**Before-and-after change records:**
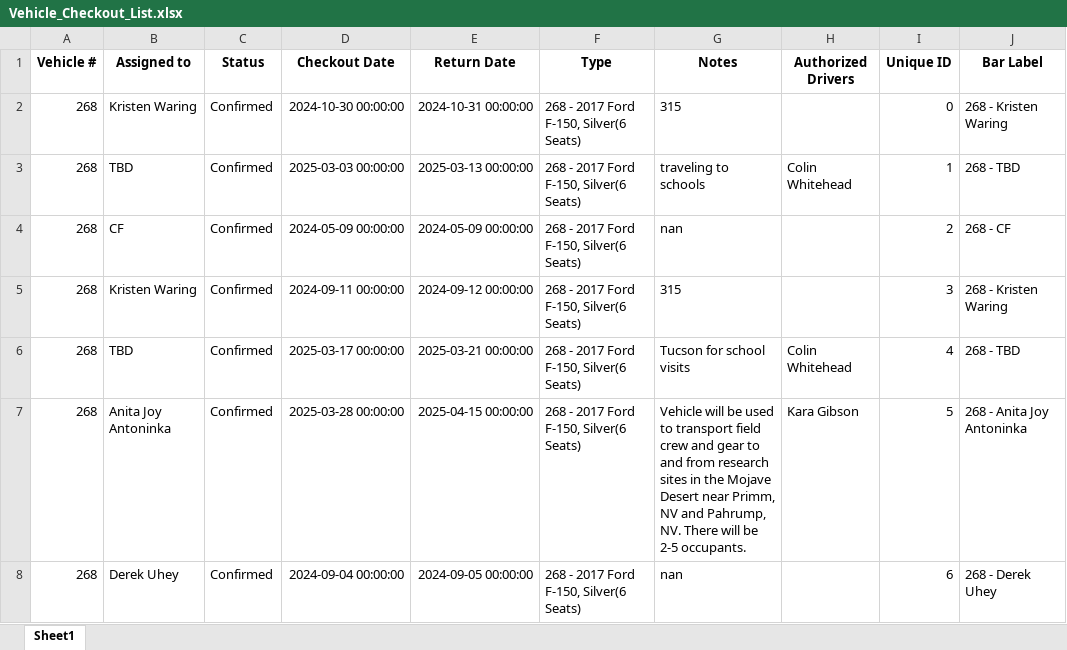
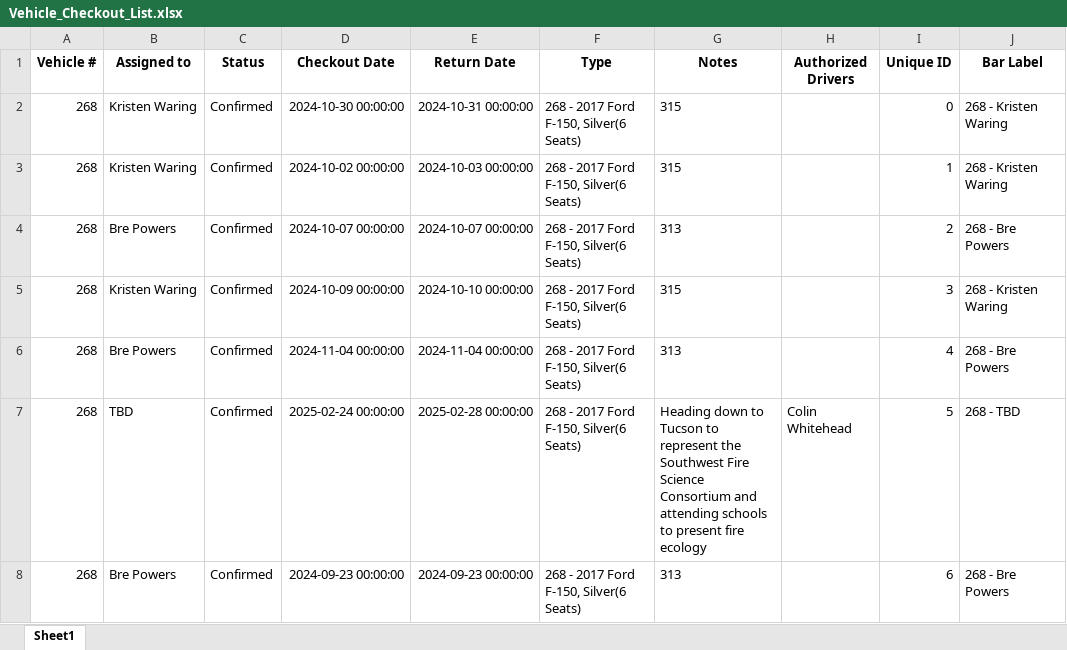
Before and after one commit to forestryvehicleadmin/Vehicle_Gantt, an Excel workbook: Vehicle_Checkout_List.xlsx, sheet Sheet1, drawn as a sheet; only a part is shown; values as stored, in another font and other column widths than the file's, no borders; the diff covers the shown part only; the diff names each change by its address in the sheet, - before the commit and + after, or states it on an @@ line.

Commit message:
Update Excel and TXT files from Streamlit app

```diff
--- a/Vehicle_Checkout_List.xlsx (sheet Sheet1)
+++ b/Vehicle_Checkout_List.xlsx (sheet Sheet1)
-B3 (Assigned to): TBD
+B3 (Assigned to): Kristen Waring
-D3 (Checkout Date): 2025-03-03 00:00:00
+D3 (Checkout Date): 2024-10-02 00:00:00
-E3 (Return Date): 2025-03-13 00:00:00
+E3 (Return Date): 2024-10-03 00:00:00
-G3 (Notes): traveling to schools
+G3 (Notes): 315
-H3 (Authorized Drivers): Colin Whitehead
+H3 (Authorized Drivers): (empty)
-J3 (Bar Label): 268 - TBD
+J3 (Bar Label): 268 - Kristen Waring
-B4 (Assigned to): CF
+B4 (Assigned to): Bre Powers
-D4 (Checkout Date): 2024-05-09 00:00:00
+D4 (Checkout Date): 2024-10-07 00:00:00
-E4 (Return Date): 2024-05-09 00:00:00
+E4 (Return Date): 2024-10-07 00:00:00
-G4 (Notes): nan
+G4 (Notes): 313
-J4 (Bar Label): 268 - CF
+J4 (Bar Label): 268 - Bre Powers
-D5 (Checkout Date): 2024-09-11 00:00:00
+D5 (Checkout Date): 2024-10-09 00:00:00
-E5 (Return Date): 2024-09-12 00:00:00
+E5 (Return Date): 2024-10-10 00:00:00
-B6 (Assigned to): TBD
+B6 (Assigned to): Bre Powers
-D6 (Checkout Date): 2025-03-17 00:00:00
+D6 (Checkout Date): 2024-11-04 00:00:00
-E6 (Return Date): 2025-03-21 00:00:00
+E6 (Return Date): 2024-11-04 00:00:00
-G6 (Notes): Tucson for school visits
+G6 (Notes): 313
-H6 (Authorized Drivers): Colin Whitehead
+H6 (Authorized Drivers): (empty)
-J6 (Bar Label): 268 - TBD
+J6 (Bar Label): 268 - Bre Powers
-B7 (Assigned to): Anita Joy Antoninka
+B7 (Assigned to): TBD
-D7 (Checkout Date): 2025-03-28 00:00:00
+D7 (Checkout Date): 2025-02-24 00:00:00
-E7 (Return Date): 2025-04-15 00:00:00
+E7 (Return Date): 2025-02-28 00:00:00
-G7 (Notes): Vehicle will be used to transport field crew and gear to and from research sites in the Mojave Desert near Primm, NV and Pahrump, NV. There will be 2-5 occupants.
+G7 (Notes): Heading down to Tucson to represent the Southwest Fire Science Consortium and attending schools to present fire ecology
-H7 (Authorized Drivers): Kara Gibson
+H7 (Authorized Drivers): Colin Whitehead
-J7 (Bar Label): 268 - Anita Joy Antoninka
+J7 (Bar Label): 268 - TBD
-B8 (Assigned to): Derek Uhey
+B8 (Assigned to): Bre Powers
-D8 (Checkout Date): 2024-09-04 00:00:00
+D8 (Checkout Date): 2024-09-23 00:00:00
-E8 (Return Date): 2024-09-05 00:00:00
+E8 (Return Date): 2024-09-23 00:00:00
-G8 (Notes): nan
+G8 (Notes): 313
-J8 (Bar Label): 268 - Derek Uhey
+J8 (Bar Label): 268 - Bre Powers
```
Also changed, not shown: 8 added rows, 8 removed rows and 964 edited cells elsewhere in this sheet.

**Activity:** Where does the string "xlsx" appear in the records above? Show every line that holds it.

**Result for this task:**
Before and after one commit to forestryvehicleadmin/Vehicle_Gantt, an Excel workbook: Vehicle_Checkout_List.xlsx, sheet Sheet1, drawn as a sheet; only a part is shown; values as stored, in another font and other column widths than the file's, no borders; the diff covers the shown part only; the diff names each change by its address in the sheet, - before the commit and + after, or states it on an @@ line.
--- a/Vehicle_Checkout_List.xlsx (sheet Sheet1)
+++ b/Vehicle_Checkout_List.xlsx (sheet Sheet1)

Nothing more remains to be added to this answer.